Amanda Y. H. Lim, Ian Z. W. Chan*, L. R. Carrasco, Peter A. Todd*

*Corresponding author:

ABSTRACT: The importance of chromatic and achromatic cues in aposematism is well established, but in situ experiments investigating their comparative roles within a single warning signal remain rare. In a predation experiment, we examined their relative importance in pink warty sea cucumbers Cercodemas anceps Selenka, 1867 by asking: (1) Do chromatic and achromatic cues have significant effects on attack rate? (2) Are their effects independent? (3) Does one have more influence on attack rate than the other?

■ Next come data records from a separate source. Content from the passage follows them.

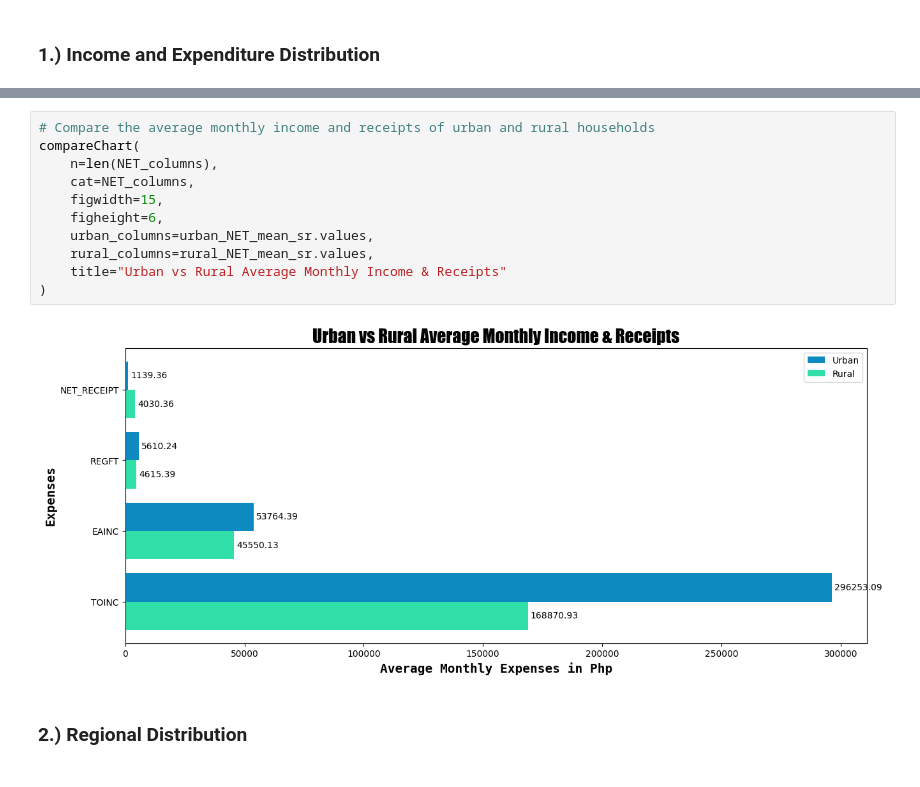
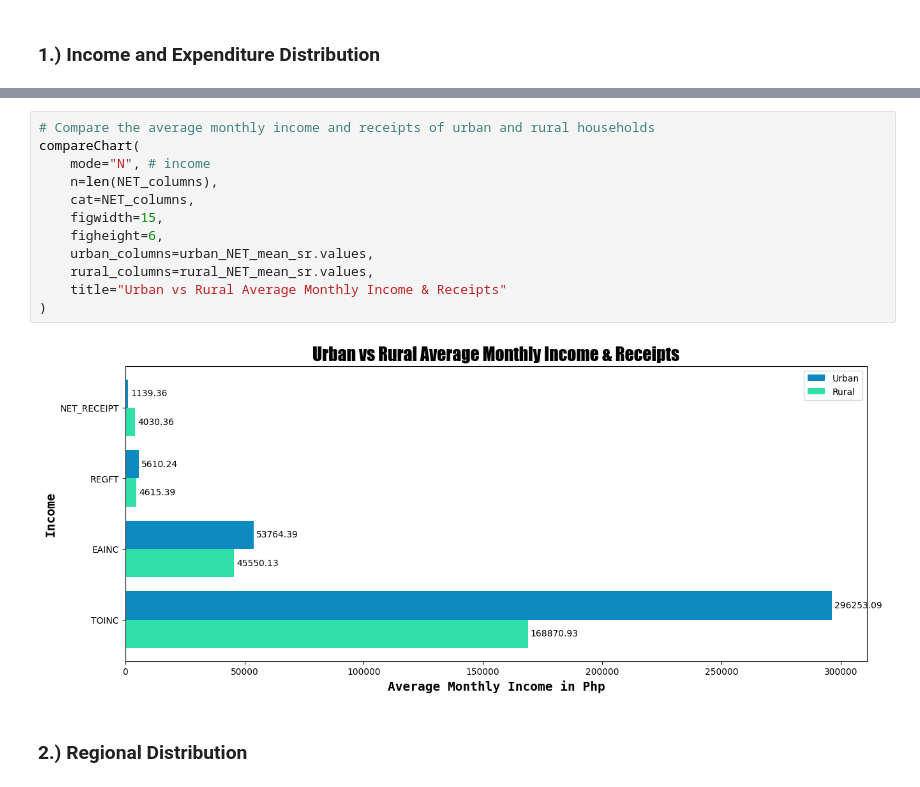
Before and after one commit to NebulaRojo9/STINTSY-MCO, a Jupyter notebook: Group2_nb.ipynb, the cells around one changed output, grey strips where cells are left out. Cells and saved outputs as stored; diff of their text form.

Commit message:
Made minor revision to display correct labels on net income distribution

```diff
--- a/Group2_nb.ipynb
+++ b/Group2_nb.ipynb
@@ -253,16 +255,17 @@ compareChart(
 # %%
 # Compare the average monthly income and receipts of urban and rural households
 compareChart(
+    mode="N", # income
     n=len(NET_columns),
     cat=NET_columns,
     figwidth=15,
     figheight=6,
     urban_columns=urban_NET_mean_sr.values,
     rural_columns=rural_NET_mean_sr.values,
     title="Urban vs Rural Average Monthly Income & Receipts"
 )
 # %% [output]
-[figure, old version]
+[figure, new version]
 # %% [markdown]
  ### **2.) Regional Distribution**
 # %%
```
Also changed, not shown: parts of 2 cells of this notebook, 1 other file.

Utilising a multispectral imaging-based technique, we fabricated four types of clay models based on the hues, chroma and luminance levels of the animals and the background. Models were deployed in sets of four at two sites (n = 65) for three days and the number of imprints from predation attempts recorded. A generalised linear mixed model analysis showed that both types of cues had significant but independent effects on attack rates and that chromatic cues had a greater effect compared to achromatic ones. This study, the first manipulative investigation into holothurian aposematism, demonstrates the potential for chromatic and achromatic cues to play distinct roles in animal signalling, and highlights the importance of accurate experimental models.